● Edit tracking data
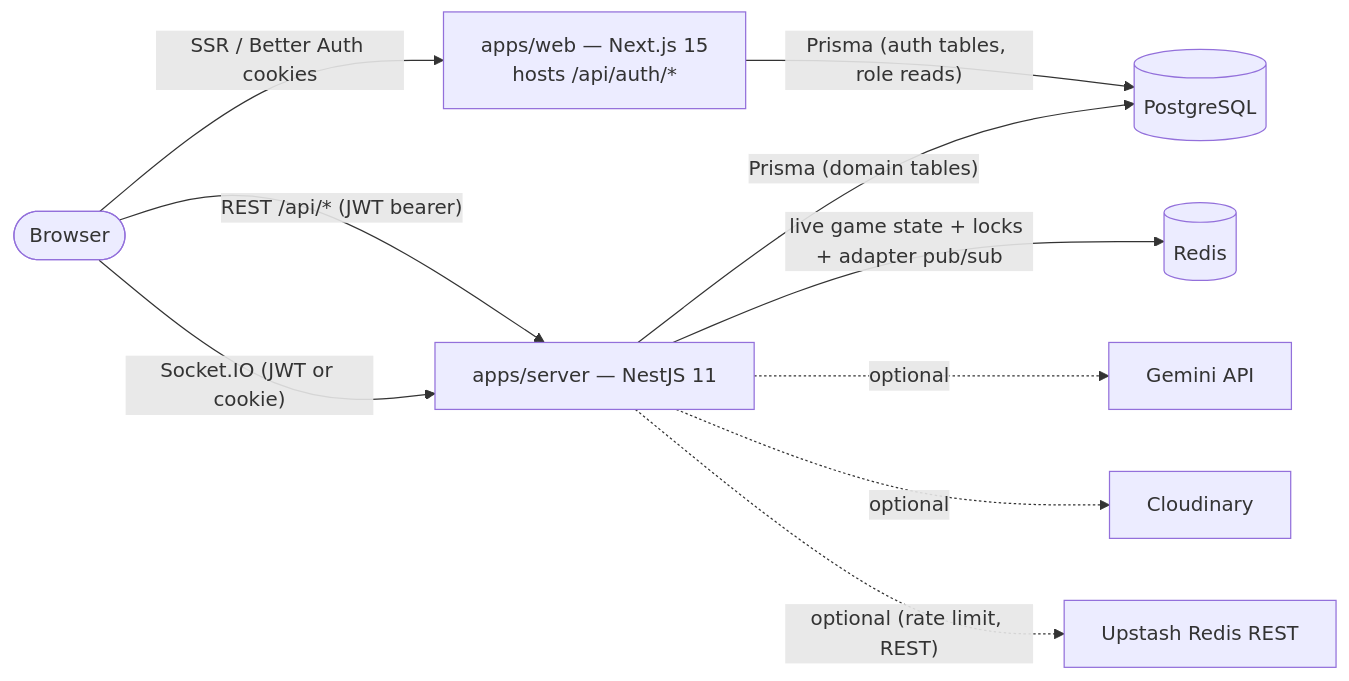
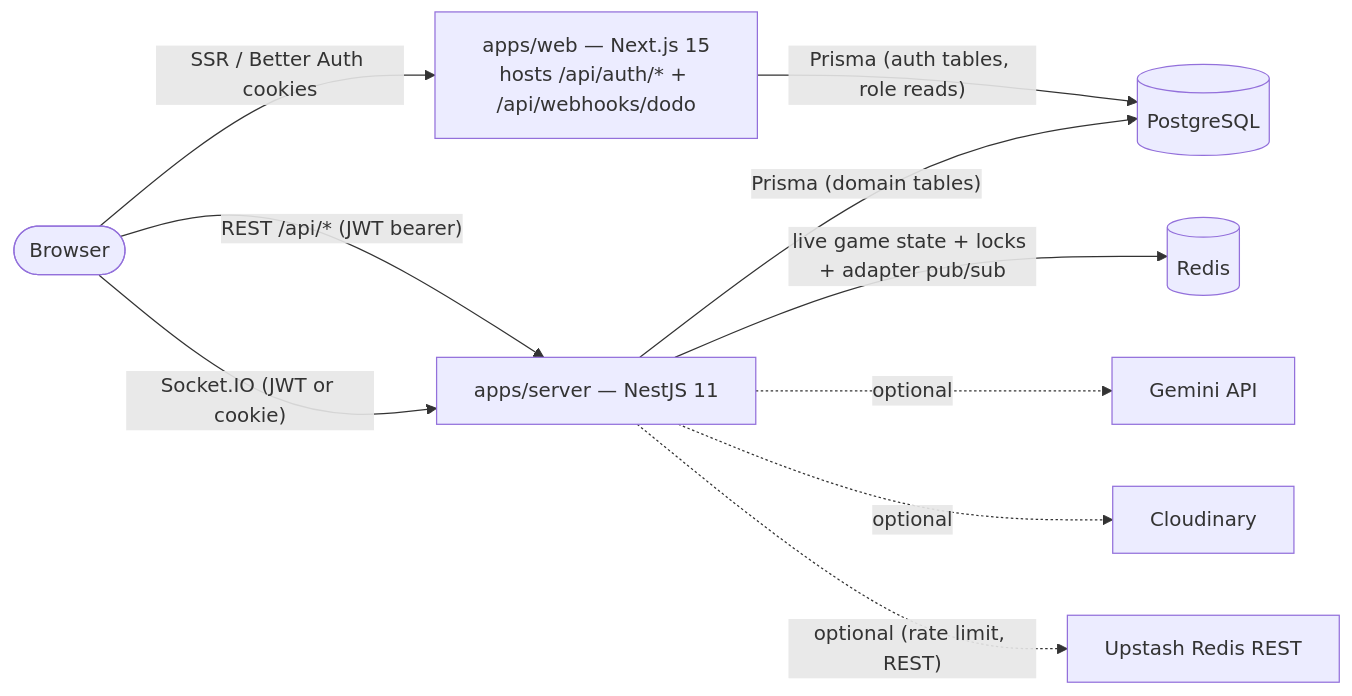
One commit to buzrr/buzrr changed the diagram in docs/architecture/overview.md. Above: the diagram before and after it, drawn with Mermaid. The commit also changed other lines of this file and 97 other files, not shown here.

````diff
--- a/docs/architecture/overview.md
+++ b/docs/architecture/overview.md
@@ -8,13 +8,13 @@
 ```mermaid
 flowchart LR
     B([Browser])
-    B -- "SSR / Better Auth cookies" --> W["apps/web — Next.js 15<br/>hosts /api/auth/*"]
+    B -- "SSR / Better Auth cookies" --> W["apps/web — Next.js 15<br/>hosts /api/auth/* + /api/webhooks/dodo"]
     B -- "REST /api/* (JWT bearer)" --> S["apps/server — NestJS 11"]
     B -- "Socket.IO (JWT or cookie)" --> S
     W -- "Prisma (auth tables, role reads)" --> PG[(PostgreSQL)]
     S -- "Prisma (domain tables)" --> PG
     S -- "live game state + locks + adapter pub/sub" --> R[(Redis)]
     S -. optional .-> GEM["Gemini API"]
     S -. optional .-> CLD["Cloudinary"]
     S -. "optional (rate limit, REST)" .-> UP["Upstash Redis REST"]
 ```
````
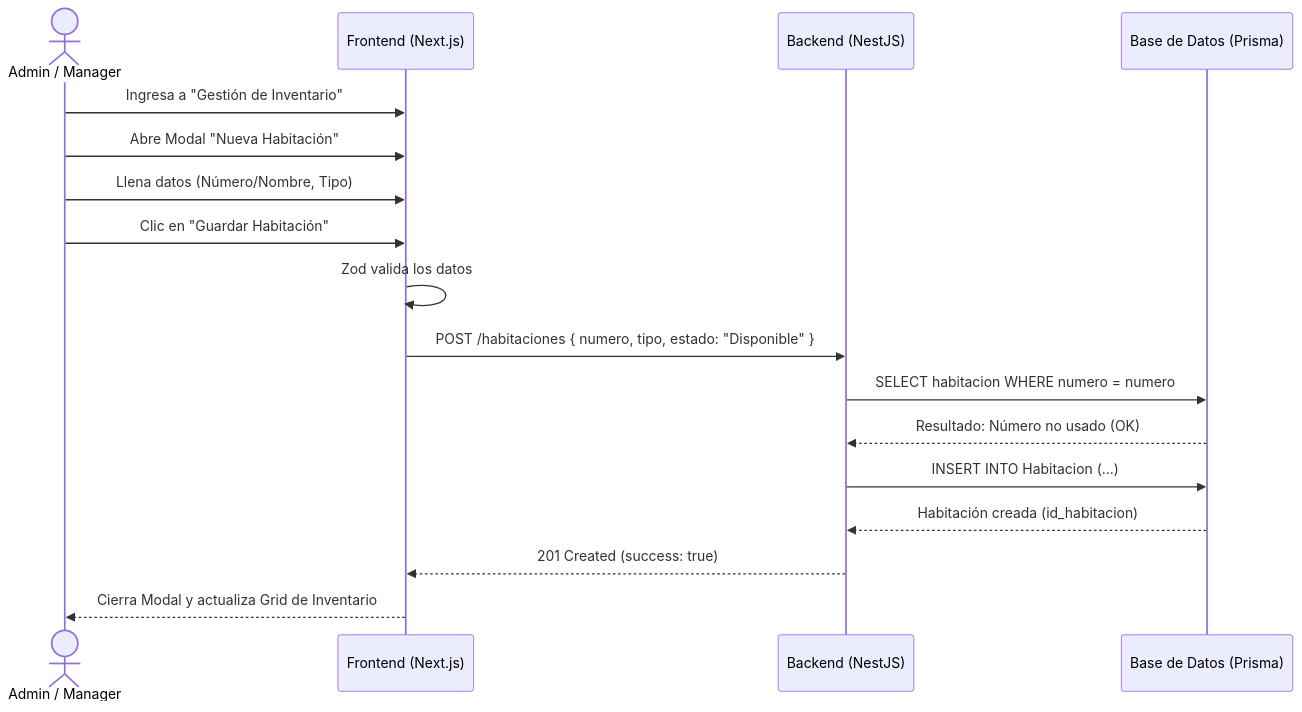
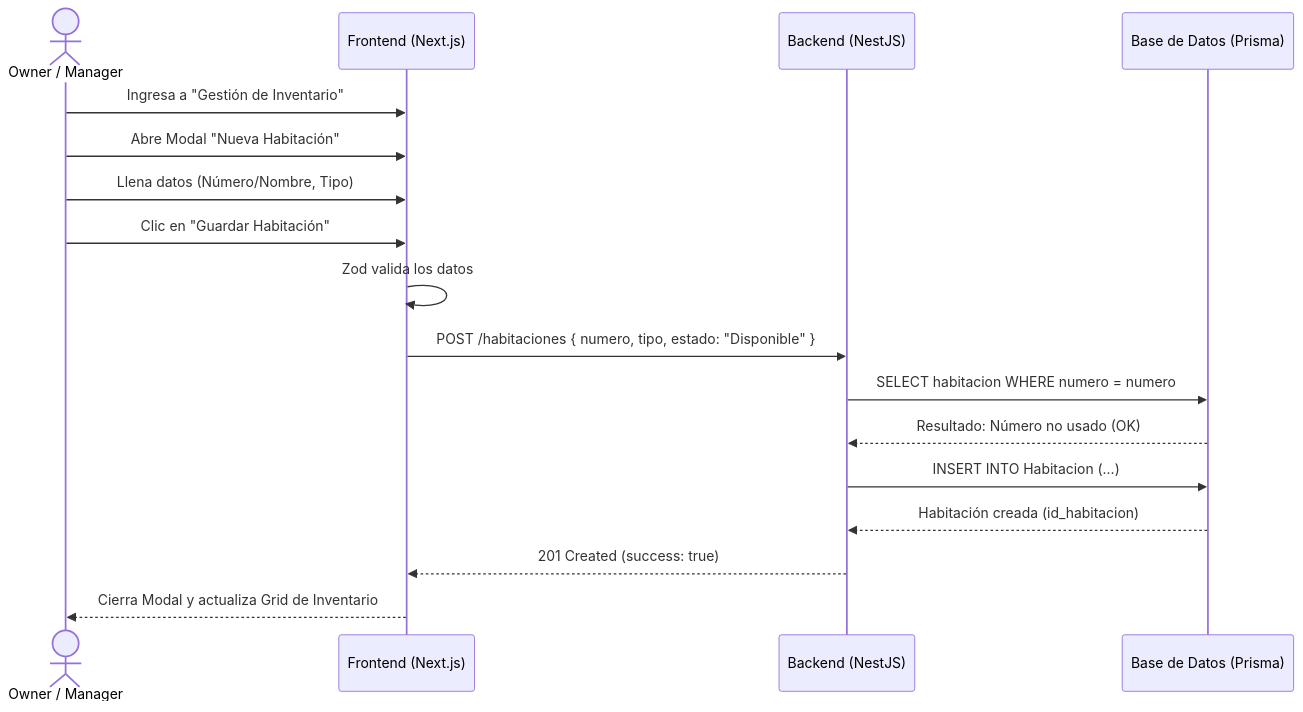
The second of 4 diagrams in docs/DIAGRAMAS_2.md (esteban-abanto-2709/UTP-CursoIntegrador-HotelManagement), drawn with Mermaid before and after one commit. The commit also changed other lines of this file and 11 other files, not shown here.

Commit message:
refactor(roles): update user roles from ADMIN to OWNER in documentation, API requests, and frontend components for consistency across the application

````diff
--- a/docs/DIAGRAMAS_2.md
+++ b/docs/DIAGRAMAS_2.md
@@ -50,24 +50,24 @@
 ```mermaid
 sequenceDiagram
-    actor A as Admin / Manager
+    actor A as Owner / Manager
     participant FE as Frontend (Next.js)
     participant API as Backend (NestJS)
     participant DB as Base de Datos (Prisma)
 
     A->>FE: Ingresa a "Gestión de Inventario"
     A->>FE: Abre Modal "Nueva Habitación"
     A->>FE: Llena datos (Número/Nombre, Tipo)
     A->>FE: Clic en "Guardar Habitación"
     
     FE->>FE: Zod valida los datos
     FE->>API: POST /habitaciones { numero, tipo, estado: "Disponible" }
     
     API->>DB: SELECT habitacion WHERE numero = numero
     DB-->>API: Resultado: Número no usado (OK)
     
     API->>DB: INSERT INTO Habitacion (...)
     DB-->>API: Habitación creada (id_habitacion)
     
     API-->>FE: 201 Created (success: true)
     FE-->>A: Cierra Modal y actualiza Grid de Inventario
 ```
````
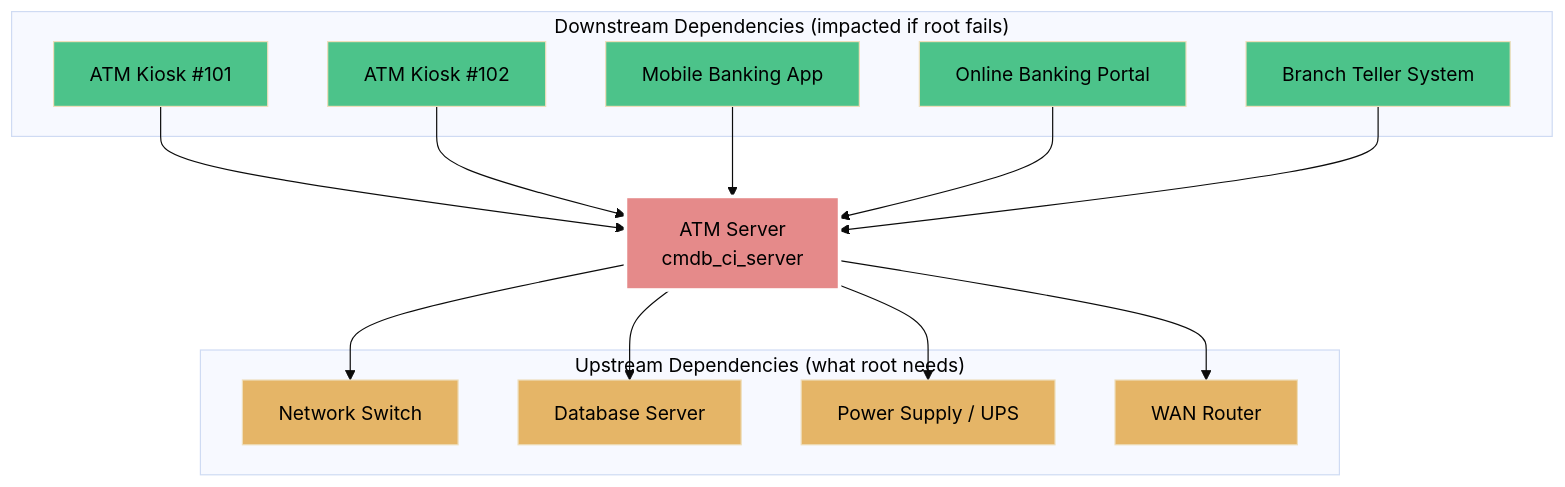
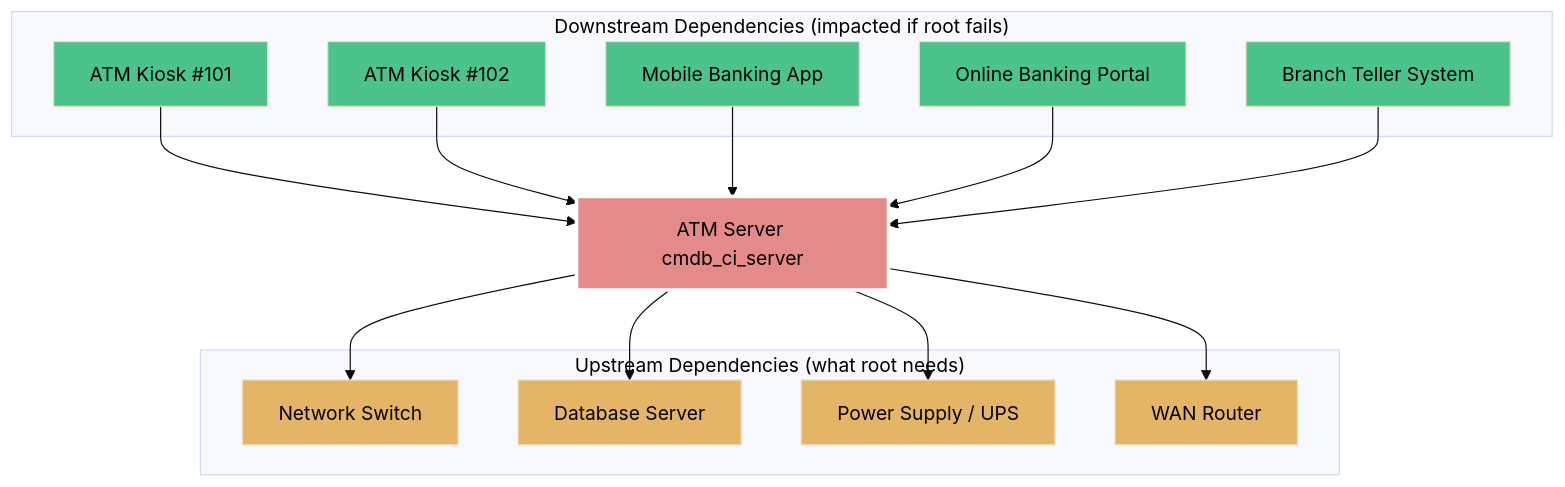
Before and after one commit to eltonaguiar/ServiceNow_Learning_TSOM-_CSM_FSM_SalesCRM_HAM_ITSM: diagram 19 of 20 in docs/modules/cmdb/cmdb-guide.md, drawn with Mermaid (base theme). The commit also changed other lines of this file and 1 other file, not shown here.

Commit message:
docs(cmdb,discovery): merge IRE rule applicability (insert/update truth table, dynamic rules, inclusion rules, key fields, system properties) + fix mermaid accuracy (fences, <br/>, parens) and accessibility (contrast, remove harsh red)

````diff
--- a/docs/modules/cmdb/cmdb-guide.md
+++ b/docs/modules/cmdb/cmdb-guide.md
@@ -2733,36 +2830,37 @@
 ```mermaid
 flowchart TB
     subgraph Downstream["Downstream Dependencies (impacted if root fails)"]
         ATM1[ATM Kiosk #101]
         ATM2[ATM Kiosk #102]
         MOBILE[Mobile Banking App]
         ONLINE[Online Banking Portal]
         TELLER[Branch Teller System]
     end
 
-    ROOT[ATM Server<br/>cmdb_ci_server]:::root
+    ROOT[ATM Server cmdb_ci_server]:::root
 
     subgraph Upstream["Upstream Dependencies (what root needs)"]
         NET[Network Switch]
         DB[Database Server]
         PWR[Power Supply / UPS]
         WAN[WAN Router]
     end
 
     ATM1 --> ROOT
     ATM2 --> ROOT
     MOBILE --> ROOT
     ONLINE --> ROOT
     TELLER --> ROOT
 
     ROOT --> NET
     ROOT --> DB
     ROOT --> PWR
     ROOT --> WAN
 
     classDef root fill:#e58a8a,stroke:#fff,stroke-width:3px,color:#000
     classDef down fill:#4cc38a,color:#000
     classDef up fill:#e5b567,color:#000
     class ATM1,ATM2,MOBILE,ONLINE,TELLER down
     class NET,DB,PWR,WAN up
+
 ```
````
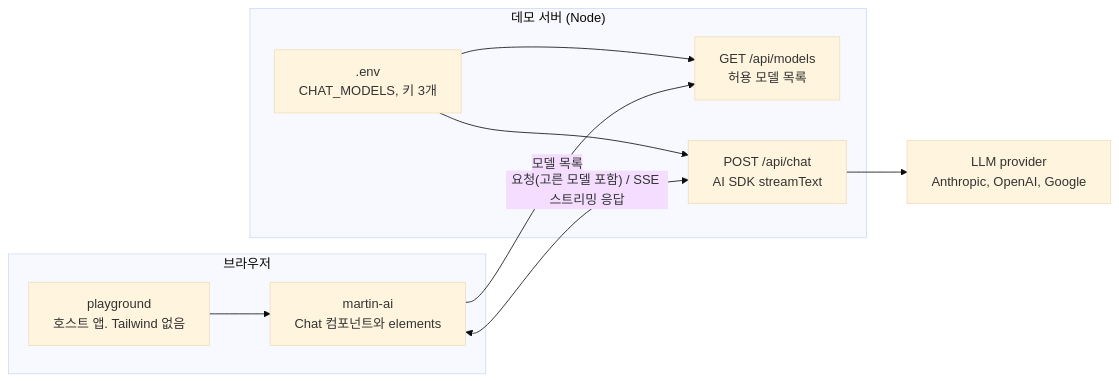
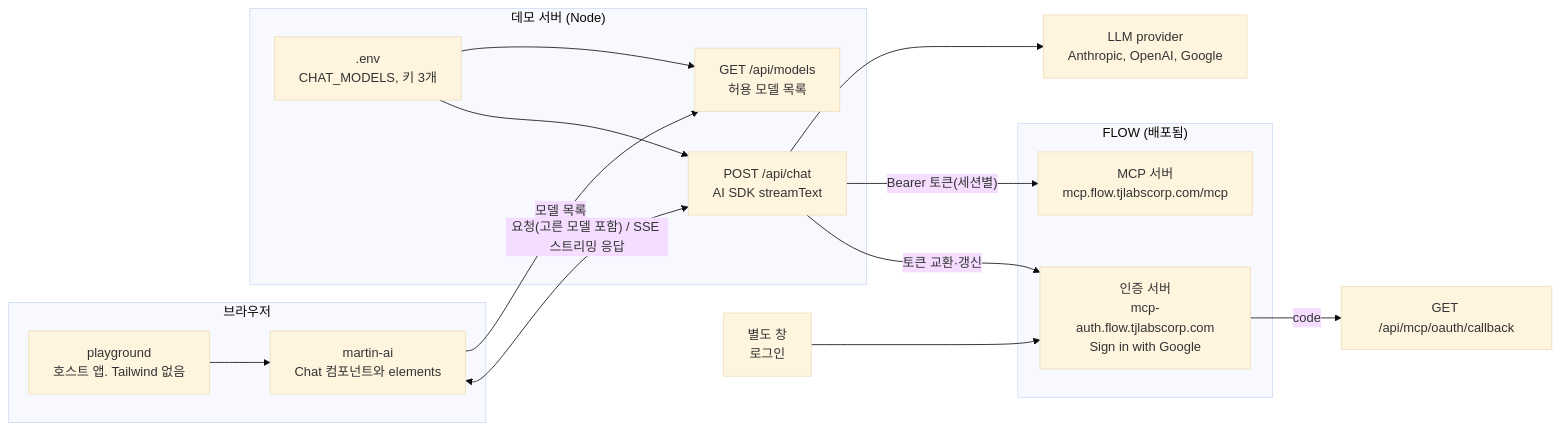
Before and after one commit to martin-tjlabs/martin-ai: the diagram in docs/martin-ai-spec.md, drawn with Mermaid (base theme). The commit also changed other lines of this file, not shown here.

Commit message:
docs: add FLOW MCP connection (V6) to the spec

````diff
--- a/docs/martin-ai-spec.md
+++ b/docs/martin-ai-spec.md
@@ -74,19 +78,27 @@
 ```mermaid
 flowchart LR
   subgraph browser["브라우저"]
     playground["playground<br/>호스트 앱. Tailwind 없음"]
     martin["martin-ai<br/>Chat 컴포넌트와 elements"]
     playground --> martin
   end
   subgraph server["데모 서버 (Node)"]
     env[".env<br/>CHAT_MODELS, 키 3개"]
     models["GET /api/models<br/>허용 모델 목록"]
     api["POST /api/chat<br/>AI SDK streamText"]
     env --> models
     env --> api
   end
   llm["LLM provider<br/>Anthropic, OpenAI, Google"]
+  subgraph flow["FLOW (배포됨)"]
+    mcp["MCP 서버<br/>mcp.flow.tjlabscorp.com/mcp"]
+    authsrv["인증 서버<br/>mcp-auth.flow.tjlabscorp.com<br/>Sign in with Google"]
+  end
   martin -->|"모델 목록"| models
   martin <-->|"요청(고른 모델 포함) / SSE 스트리밍 응답"| api
   api --> llm
+  api -->|"Bearer 토큰(세션별)"| mcp
+  api -->|"토큰 교환·갱신"| authsrv
+  popup["별도 창<br/>로그인"] --> authsrv
+  authsrv -->|"code"| callback["GET /api/mcp/oauth/callback"]
 ```
````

● ABOUT THIS EXERCISE
Give back the data verbatim. The pictures are not part of the copy.

● EXPECTED OUTPUT
One commit to buzrr/buzrr changed the diagram in docs/architecture/overview.md. Above: the diagram before and after it, drawn with Mermaid. The commit also changed other lines of this file and 97 other files, not shown here.

````diff
--- a/docs/architecture/overview.md
+++ b/docs/architecture/overview.md
@@ -8,13 +8,13 @@
 ```mermaid
 flowchart LR
     B([Browser])
-    B -- "SSR / Better Auth cookies" --> W["apps/web — Next.js 15<br/>hosts /api/auth/*"]
+    B -- "SSR / Better Auth cookies" --> W["apps/web — Next.js 15<br/>hosts /api/auth/* + /api/webhooks/dodo"]
     B -- "REST /api/* (JWT bearer)" --> S["apps/server — NestJS 11"]
     B -- "Socket.IO (JWT or cookie)" --> S
     W -- "Prisma (auth tables, role reads)" --> PG[(PostgreSQL)]
     S -- "Prisma (domain tables)" --> PG
     S -- "live game state + locks + adapter pub/sub" --> R[(Redis)]
     S -. optional .-> GEM["Gemini API"]
     S -. optional .-> CLD["Cloudinary"]
     S -. "optional (rate limit, REST)" .-> UP["Upstash Redis REST"]
 ```
````
The second of 4 diagrams in docs/DIAGRAMAS_2.md (esteban-abanto-2709/UTP-CursoIntegrador-HotelManagement), drawn with Mermaid before and after one commit. The commit also changed other lines of this file and 11 other files, not shown here.

Commit message:
refactor(roles): update user roles from ADMIN to OWNER in documentation, API requests, and frontend components for consistency across the application

````diff
--- a/docs/DIAGRAMAS_2.md
+++ b/docs/DIAGRAMAS_2.md
@@ -50,24 +50,24 @@
 ```mermaid
 sequenceDiagram
-    actor A as Admin / Manager
+    actor A as Owner / Manager
     participant FE as Frontend (Next.js)
     participant API as Backend (NestJS)
     participant DB as Base de Datos (Prisma)
 
     A->>FE: Ingresa a "Gestión de Inventario"
     A->>FE: Abre Modal "Nueva Habitación"
     A->>FE: Llena datos (Número/Nombre, Tipo)
     A->>FE: Clic en "Guardar Habitación"
     
     FE->>FE: Zod valida los datos
     FE->>API: POST /habitaciones { numero, tipo, estado: "Disponible" }
     
     API->>DB: SELECT habitacion WHERE numero = numero
     DB-->>API: Resultado: Número no usado (OK)
     
     API->>DB: INSERT INTO Habitacion (...)
     DB-->>API: Habitación creada (id_habitacion)
     
     API-->>FE: 201 Created (success: true)
     FE-->>A: Cierra Modal y actualiza Grid de Inventario
 ```
````
Before and after one commit to eltonaguiar/ServiceNow_Learning_TSOM-_CSM_FSM_SalesCRM_HAM_ITSM: diagram 19 of 20 in docs/modules/cmdb/cmdb-guide.md, drawn with Mermaid (base theme). The commit also changed other lines of this file and 1 other file, not shown here.

Commit message:
docs(cmdb,discovery): merge IRE rule applicability (insert/update truth table, dynamic rules, inclusion rules, key fields, system properties) + fix mermaid accuracy (fences, <br/>, parens) and accessibility (contrast, remove harsh red)

````diff
--- a/docs/modules/cmdb/cmdb-guide.md
+++ b/docs/modules/cmdb/cmdb-guide.md
@@ -2733,36 +2830,37 @@
 ```mermaid
 flowchart TB
     subgraph Downstream["Downstream Dependencies (impacted if root fails)"]
         ATM1[ATM Kiosk #101]
         ATM2[ATM Kiosk #102]
         MOBILE[Mobile Banking App]
         ONLINE[Online Banking Portal]
         TELLER[Branch Teller System]
     end
 
-    ROOT[ATM Server<br/>cmdb_ci_server]:::root
+    ROOT[ATM Server cmdb_ci_server]:::root
 
     subgraph Upstream["Upstream Dependencies (what root needs)"]
         NET[Network Switch]
         DB[Database Server]
         PWR[Power Supply / UPS]
         WAN[WAN Router]
     end
 
     ATM1 --> ROOT
     ATM2 --> ROOT
     MOBILE --> ROOT
     ONLINE --> ROOT
     TELLER --> ROOT
 
     ROOT --> NET
     ROOT --> DB
     ROOT --> PWR
     ROOT --> WAN
 
     classDef root fill:#e58a8a,stroke:#fff,stroke-width:3px,color:#000
     classDef down fill:#4cc38a,color:#000
     classDef up fill:#e5b567,color:#000
     class ATM1,ATM2,MOBILE,ONLINE,TELLER down
     class NET,DB,PWR,WAN up
+
 ```
````
Before and after one commit to martin-tjlabs/martin-ai: the diagram in docs/martin-ai-spec.md, drawn with Mermaid (base theme). The commit also changed other lines of this file, not shown here.

Commit message:
docs: add FLOW MCP connection (V6) to the spec

````diff
--- a/docs/martin-ai-spec.md
+++ b/docs/martin-ai-spec.md
@@ -74,19 +78,27 @@
 ```mermaid
 flowchart LR
   subgraph browser["브라우저"]
     playground["playground<br/>호스트 앱. Tailwind 없음"]
     martin["martin-ai<br/>Chat 컴포넌트와 elements"]
     playground --> martin
   end
   subgraph server["데모 서버 (Node)"]
     env[".env<br/>CHAT_MODELS, 키 3개"]
     models["GET /api/models<br/>허용 모델 목록"]
     api["POST /api/chat<br/>AI SDK streamText"]
     env --> models
     env --> api
   end
   llm["LLM provider<br/>Anthropic, OpenAI, Google"]
+  subgraph flow["FLOW (배포됨)"]
+    mcp["MCP 서버<br/>mcp.flow.tjlabscorp.com/mcp"]
+    authsrv["인증 서버<br/>mcp-auth.flow.tjlabscorp.com<br/>Sign in with Google"]
+  end
   martin -->|"모델 목록"| models
   martin <-->|"요청(고른 모델 포함) / SSE 스트리밍 응답"| api
   api --> llm
+  api -->|"Bearer 토큰(세션별)"| mcp
+  api -->|"토큰 교환·갱신"| authsrv
+  popup["별도 창<br/>로그인"] --> authsrv
+  authsrv -->|"code"| callback["GET /api/mcp/oauth/callback"]
 ```
````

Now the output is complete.